This week hot indie news was dire, especially dire for those in love with the Scottish indie pop masters CHVRCHES. Word on the street (and more importantly the web) was that their third studio album Love is Dead was, well, dead. It was awful to some and kind of drab to the rest. Lead vocalist, Lauren Mayberry, responded to the ‘bullshit’ review when speaking to the NME. Stating that attacking a record was in fact attacking her personally, it showed nothing other than the disappointment at it’s reception. Whilst it’s difficult to separate artist and art, as anyone who was forced to read Roland Barthes in university knows, it sometimes is essential. It isn’t an attack on her or the band. In fact, the themes are there; grief, life, love and lust but the spark just isn’t. And in an effort to try to sound as cheesy as possible, that’s just showbiz.
It was at least a stumble for CHVRCHES and at worst a death sentence. After two incredibly strong records, a history beginning in 2011 and multiple promising awards and critics, how could it be that CHVRCHES love suddenly died? It wasn’t just one bad review, it was a consensus and what’s worse there weren’t outstanding terrible reviews but reviews with the overriding ‘meh’. Love Is Dead is a redundant record with very mediocre material on it. Somehow that’s worse, isn’t it? But is this the end of CHVRCHES or are we just used to dramatic clickbait?
The internet, my favourite place in the world, is alive with a plethora of new talents, new vocals, new beats. Just log onto Instagram and you see 100s of people of showcasing new talents. Wherever it’s film, music, art or comedy, it is easier than ever before to show yourself.
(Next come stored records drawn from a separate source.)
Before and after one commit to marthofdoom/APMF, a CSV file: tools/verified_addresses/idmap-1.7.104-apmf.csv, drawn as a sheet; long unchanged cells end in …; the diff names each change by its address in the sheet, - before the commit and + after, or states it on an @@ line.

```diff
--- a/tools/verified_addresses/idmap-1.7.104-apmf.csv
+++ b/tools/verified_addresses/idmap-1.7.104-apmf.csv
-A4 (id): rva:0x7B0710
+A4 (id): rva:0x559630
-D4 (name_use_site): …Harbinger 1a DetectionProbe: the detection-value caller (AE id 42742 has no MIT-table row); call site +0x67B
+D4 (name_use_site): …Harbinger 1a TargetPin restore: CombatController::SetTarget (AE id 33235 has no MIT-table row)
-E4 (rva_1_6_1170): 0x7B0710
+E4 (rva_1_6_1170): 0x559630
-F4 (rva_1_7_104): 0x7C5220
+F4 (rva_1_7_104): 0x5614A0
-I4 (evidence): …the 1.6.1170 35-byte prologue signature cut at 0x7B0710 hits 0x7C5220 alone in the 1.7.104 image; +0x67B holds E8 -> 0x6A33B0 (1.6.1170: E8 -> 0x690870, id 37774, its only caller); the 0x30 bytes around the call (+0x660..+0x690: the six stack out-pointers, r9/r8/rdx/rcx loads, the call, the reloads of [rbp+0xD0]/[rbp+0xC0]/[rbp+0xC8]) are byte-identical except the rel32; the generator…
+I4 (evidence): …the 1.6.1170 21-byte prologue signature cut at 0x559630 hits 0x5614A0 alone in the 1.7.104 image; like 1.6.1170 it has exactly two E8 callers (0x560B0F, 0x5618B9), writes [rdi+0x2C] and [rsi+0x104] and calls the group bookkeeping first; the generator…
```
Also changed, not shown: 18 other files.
New music is thankfully everywhere and because of this, if you have a larger platform you need to deliver. CHVRCHES didn’t try something new and fail, they stuck with the old and didn’t change it up. Infact, they retracted a little. The songs individually are full of beat, rhythm but they lack character. Even the pre releases from the record didn’t do anything to excite fans and veterans alike. Never Say Die sounded like very standard 2008 high gloss synthpop pop, it added nothing new to the 100s of bands we all listened to one decade ago. It didn’t add new beats, twists, new emotions, it stuck a sound that has run its natural course by now. Alike, My Enemy, a duet with The National’s Matt Berninger, took the worst parts of indie pop and mashed them together in a lack lustre fashion. They just didn’t entice you to listen to more. They didn’t make you feel like CHVRCHES had control over their sound. Miracle, redeems the sound but it still isn’t strong enough to save a whole record. Even for a band that’s always been attracted to the slicker side of pop this record is an overdosed case of ‘too much of everything’.
CHVRCHES’ love for pop isn’t dead and there is no way this is the end of them. With tour dates spanning all over the globe and well in October of this year, live shows could be the key to gain excitement for this record. Music on a record and music on a stage take on different parallel universes and CHVRCHES could rectify the bad press. Not just that, but die hard fans, whilst disappointed, haven’t taken a huge leap backwards. It’s still half decent indie pop music, it still have beats to dance to and lyrics to lament over. It just needed a spark, something fresh and honest. Maybe there’s no necessity to head straight for the Top 40, after all. I, for one, hope the spark is found on the stage or at the very least with whatever the trio release next.